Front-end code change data
————
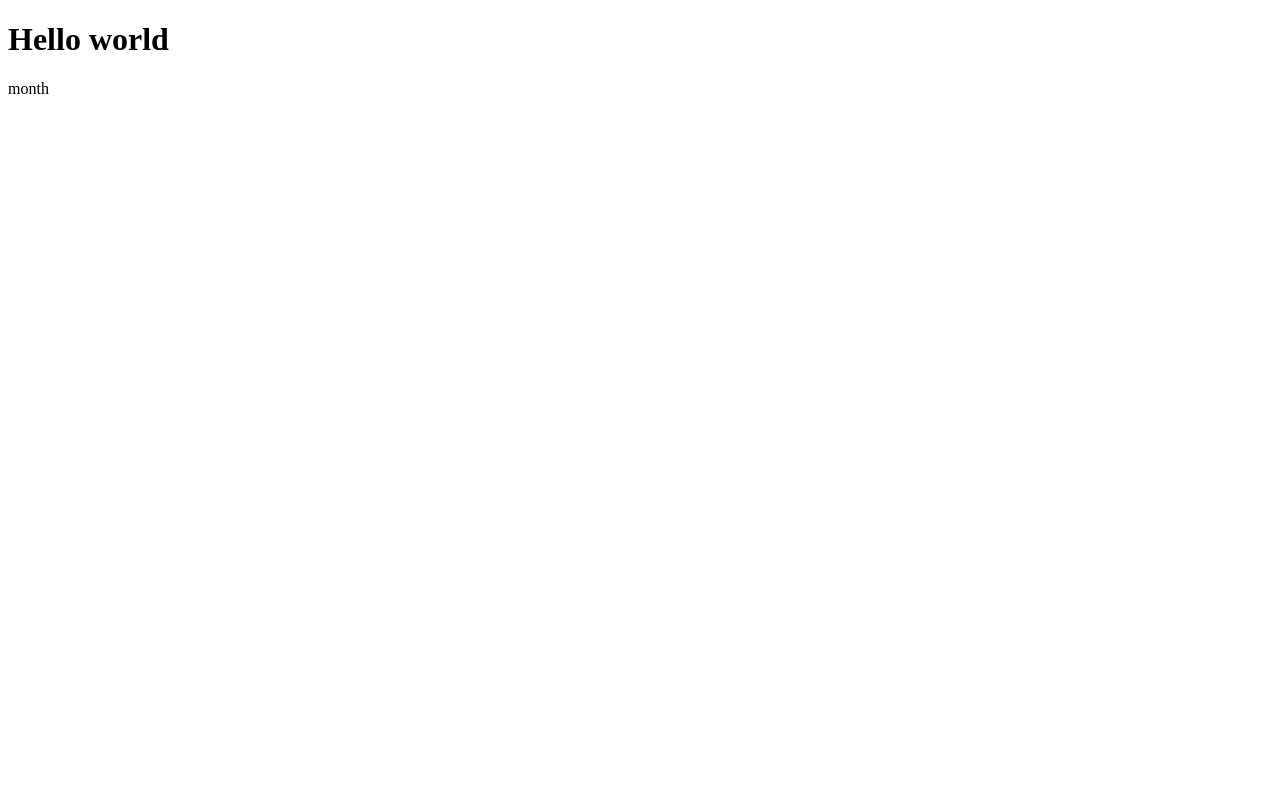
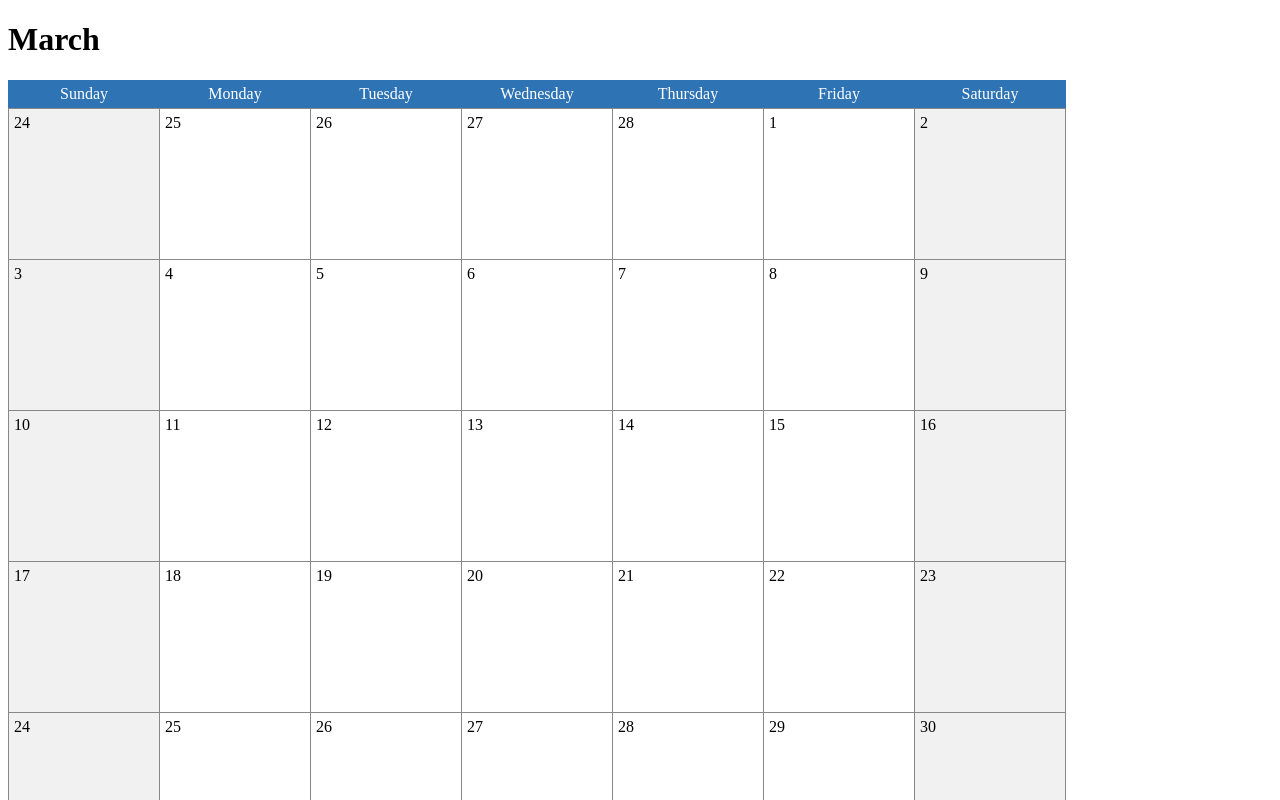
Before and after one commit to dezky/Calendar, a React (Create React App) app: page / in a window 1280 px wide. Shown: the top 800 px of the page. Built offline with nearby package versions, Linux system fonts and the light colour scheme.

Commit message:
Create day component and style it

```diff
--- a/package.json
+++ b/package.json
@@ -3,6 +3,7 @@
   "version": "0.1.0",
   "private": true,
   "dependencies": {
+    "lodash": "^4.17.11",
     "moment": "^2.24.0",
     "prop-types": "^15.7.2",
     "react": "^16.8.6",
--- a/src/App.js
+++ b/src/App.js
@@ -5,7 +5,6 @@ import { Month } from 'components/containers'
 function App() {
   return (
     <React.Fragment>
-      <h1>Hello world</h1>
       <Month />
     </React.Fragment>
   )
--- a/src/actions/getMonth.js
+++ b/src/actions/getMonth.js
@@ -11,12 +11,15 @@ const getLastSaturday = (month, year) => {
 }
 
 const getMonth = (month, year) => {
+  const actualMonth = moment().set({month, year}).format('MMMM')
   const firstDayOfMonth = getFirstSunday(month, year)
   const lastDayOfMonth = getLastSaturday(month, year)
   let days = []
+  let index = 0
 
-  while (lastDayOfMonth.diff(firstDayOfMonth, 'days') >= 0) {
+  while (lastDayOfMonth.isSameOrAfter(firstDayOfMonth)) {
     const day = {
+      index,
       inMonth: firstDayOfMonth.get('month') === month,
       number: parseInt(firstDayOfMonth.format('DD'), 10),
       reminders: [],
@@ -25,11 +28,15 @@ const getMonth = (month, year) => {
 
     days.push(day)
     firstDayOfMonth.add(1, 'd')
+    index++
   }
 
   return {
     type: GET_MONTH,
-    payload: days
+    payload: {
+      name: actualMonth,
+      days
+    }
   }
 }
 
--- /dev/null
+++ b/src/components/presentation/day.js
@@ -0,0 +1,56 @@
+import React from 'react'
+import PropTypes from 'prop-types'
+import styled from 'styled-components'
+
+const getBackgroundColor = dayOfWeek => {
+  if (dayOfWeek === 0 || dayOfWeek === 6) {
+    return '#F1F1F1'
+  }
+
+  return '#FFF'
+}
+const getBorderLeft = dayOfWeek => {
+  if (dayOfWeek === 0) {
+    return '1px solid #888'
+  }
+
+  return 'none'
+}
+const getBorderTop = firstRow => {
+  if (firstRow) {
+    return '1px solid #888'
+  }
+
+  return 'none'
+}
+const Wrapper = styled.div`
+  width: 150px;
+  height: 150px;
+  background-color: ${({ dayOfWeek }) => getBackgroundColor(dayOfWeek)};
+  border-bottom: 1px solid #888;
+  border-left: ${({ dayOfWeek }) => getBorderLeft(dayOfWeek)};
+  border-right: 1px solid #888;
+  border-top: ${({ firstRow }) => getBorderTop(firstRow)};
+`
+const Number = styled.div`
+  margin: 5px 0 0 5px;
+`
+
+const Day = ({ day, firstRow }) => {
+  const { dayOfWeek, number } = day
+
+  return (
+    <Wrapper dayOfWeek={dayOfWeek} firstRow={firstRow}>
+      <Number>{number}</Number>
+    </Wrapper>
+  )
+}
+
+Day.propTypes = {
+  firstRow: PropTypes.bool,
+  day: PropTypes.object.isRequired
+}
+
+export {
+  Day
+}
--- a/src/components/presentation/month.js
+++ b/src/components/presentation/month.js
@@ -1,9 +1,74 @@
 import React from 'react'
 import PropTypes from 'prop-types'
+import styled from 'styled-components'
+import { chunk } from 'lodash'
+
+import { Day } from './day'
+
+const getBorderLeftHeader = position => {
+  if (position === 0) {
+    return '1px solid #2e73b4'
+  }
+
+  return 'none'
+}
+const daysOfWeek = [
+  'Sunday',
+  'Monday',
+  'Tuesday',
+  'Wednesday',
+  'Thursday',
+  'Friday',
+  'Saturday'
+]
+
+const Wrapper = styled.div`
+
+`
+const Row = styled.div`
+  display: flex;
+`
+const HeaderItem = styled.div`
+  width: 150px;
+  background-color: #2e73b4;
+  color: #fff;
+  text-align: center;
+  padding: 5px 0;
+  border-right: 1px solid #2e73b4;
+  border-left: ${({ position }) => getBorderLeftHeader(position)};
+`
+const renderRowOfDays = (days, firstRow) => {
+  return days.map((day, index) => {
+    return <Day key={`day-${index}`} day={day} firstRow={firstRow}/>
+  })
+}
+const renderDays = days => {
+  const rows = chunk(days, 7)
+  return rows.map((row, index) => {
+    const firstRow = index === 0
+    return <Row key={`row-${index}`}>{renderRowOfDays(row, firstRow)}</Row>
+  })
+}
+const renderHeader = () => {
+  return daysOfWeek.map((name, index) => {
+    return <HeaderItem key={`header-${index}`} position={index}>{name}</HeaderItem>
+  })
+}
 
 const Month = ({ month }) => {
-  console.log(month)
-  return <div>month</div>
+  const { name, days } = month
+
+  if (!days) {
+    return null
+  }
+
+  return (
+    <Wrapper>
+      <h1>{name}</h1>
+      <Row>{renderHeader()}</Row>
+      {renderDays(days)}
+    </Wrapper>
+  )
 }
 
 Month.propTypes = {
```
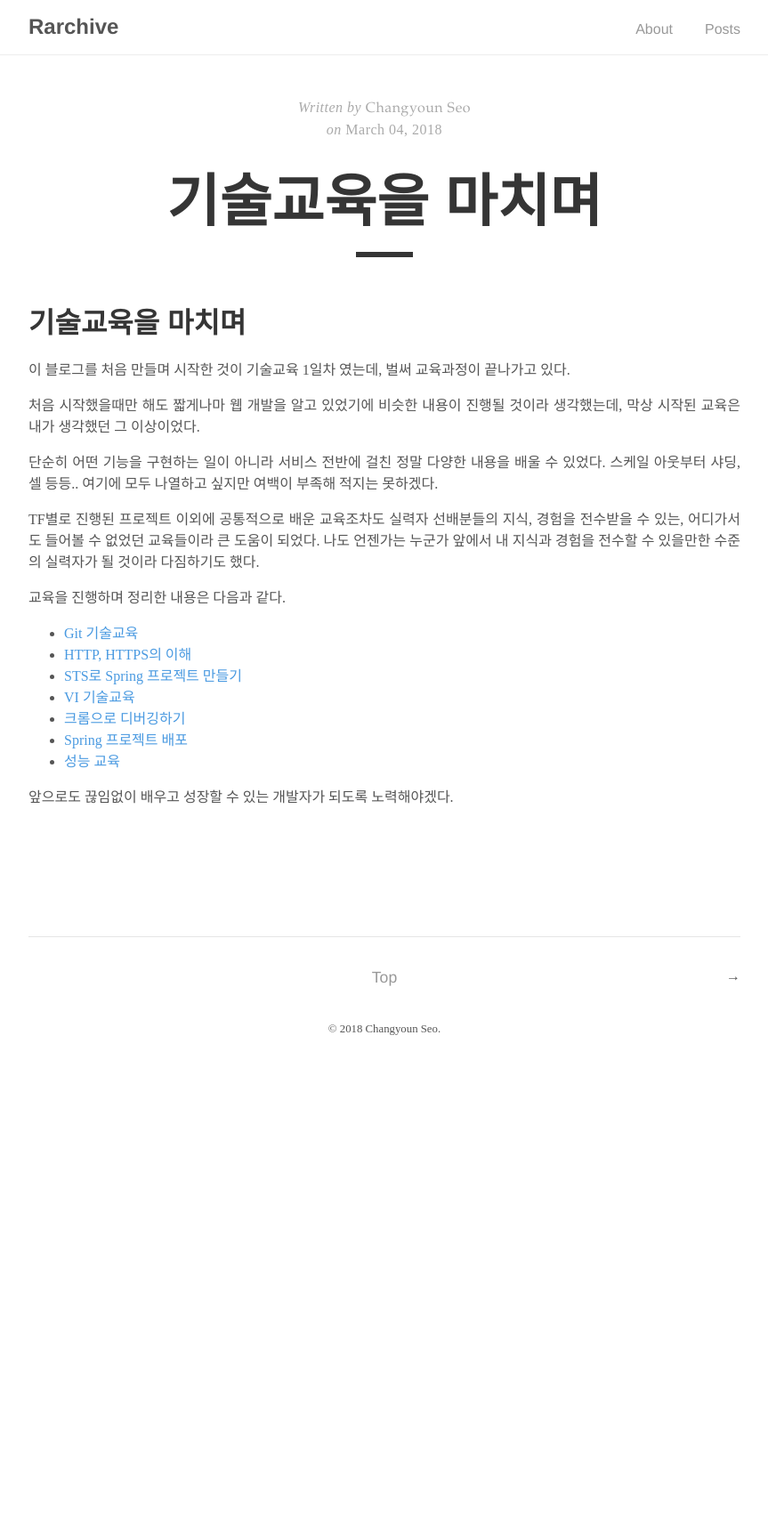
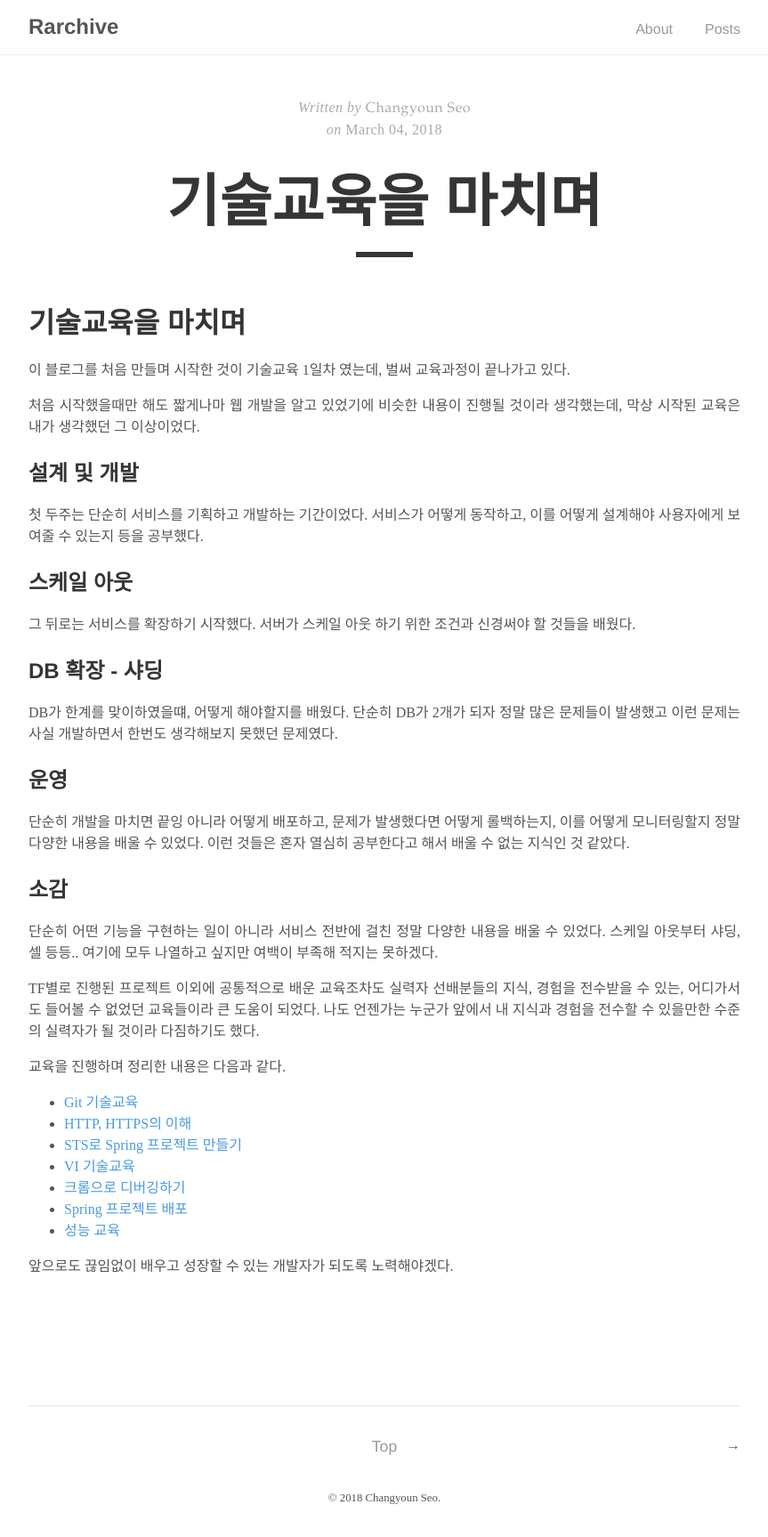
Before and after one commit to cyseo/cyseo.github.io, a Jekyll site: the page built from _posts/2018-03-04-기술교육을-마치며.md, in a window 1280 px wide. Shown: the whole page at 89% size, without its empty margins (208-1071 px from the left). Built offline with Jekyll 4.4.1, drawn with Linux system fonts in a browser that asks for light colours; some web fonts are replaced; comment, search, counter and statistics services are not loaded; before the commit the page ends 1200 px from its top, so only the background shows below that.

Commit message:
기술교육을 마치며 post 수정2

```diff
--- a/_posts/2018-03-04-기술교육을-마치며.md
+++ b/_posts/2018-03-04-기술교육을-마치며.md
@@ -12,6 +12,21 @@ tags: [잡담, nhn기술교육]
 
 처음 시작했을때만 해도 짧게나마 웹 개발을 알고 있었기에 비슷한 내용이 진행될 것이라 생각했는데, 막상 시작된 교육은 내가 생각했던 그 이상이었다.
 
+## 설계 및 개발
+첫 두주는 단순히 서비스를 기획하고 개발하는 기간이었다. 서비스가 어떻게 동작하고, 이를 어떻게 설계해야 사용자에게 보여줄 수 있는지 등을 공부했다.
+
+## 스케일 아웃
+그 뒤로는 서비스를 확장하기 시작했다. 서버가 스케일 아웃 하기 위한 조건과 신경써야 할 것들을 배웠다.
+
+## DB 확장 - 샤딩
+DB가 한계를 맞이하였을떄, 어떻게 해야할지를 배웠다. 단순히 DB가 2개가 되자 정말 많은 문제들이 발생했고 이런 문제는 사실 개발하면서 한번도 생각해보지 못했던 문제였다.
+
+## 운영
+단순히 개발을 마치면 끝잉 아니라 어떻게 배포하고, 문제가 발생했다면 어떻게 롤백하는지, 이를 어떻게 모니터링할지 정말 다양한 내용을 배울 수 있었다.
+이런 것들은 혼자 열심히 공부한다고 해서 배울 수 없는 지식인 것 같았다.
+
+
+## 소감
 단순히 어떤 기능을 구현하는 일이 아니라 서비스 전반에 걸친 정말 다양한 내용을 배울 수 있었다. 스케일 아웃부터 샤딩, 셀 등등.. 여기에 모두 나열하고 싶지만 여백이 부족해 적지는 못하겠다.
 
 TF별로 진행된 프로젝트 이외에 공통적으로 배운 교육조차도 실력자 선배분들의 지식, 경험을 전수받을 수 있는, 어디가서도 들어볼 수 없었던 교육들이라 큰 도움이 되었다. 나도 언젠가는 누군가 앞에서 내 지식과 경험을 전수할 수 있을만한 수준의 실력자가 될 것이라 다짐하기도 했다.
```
————
— DIRECTIONS FOR THIS TASK —
Copy each line from the records above that includes the string "wide".

— EXPECTED ANSWER —
Before and after one commit to dezky/Calendar, a React (Create React App) app: page / in a window 1280 px wide. Shown: the top 800 px of the page. Built offline with nearby package versions, Linux system fonts and the light colour scheme.
Before and after one commit to cyseo/cyseo.github.io, a Jekyll site: the page built from _posts/2018-03-04-기술교육을-마치며.md, in a window 1280 px wide. Shown: the whole page at 89% size, without its empty margins (208-1071 px from the left). Built offline with Jekyll 4.4.1, drawn with Linux system fonts in a browser that asks for light colours; some web fonts are replaced; comment, search, counter and statistics services are not loaded; before the commit the page ends 1200 px from its top, so only the background shows below that.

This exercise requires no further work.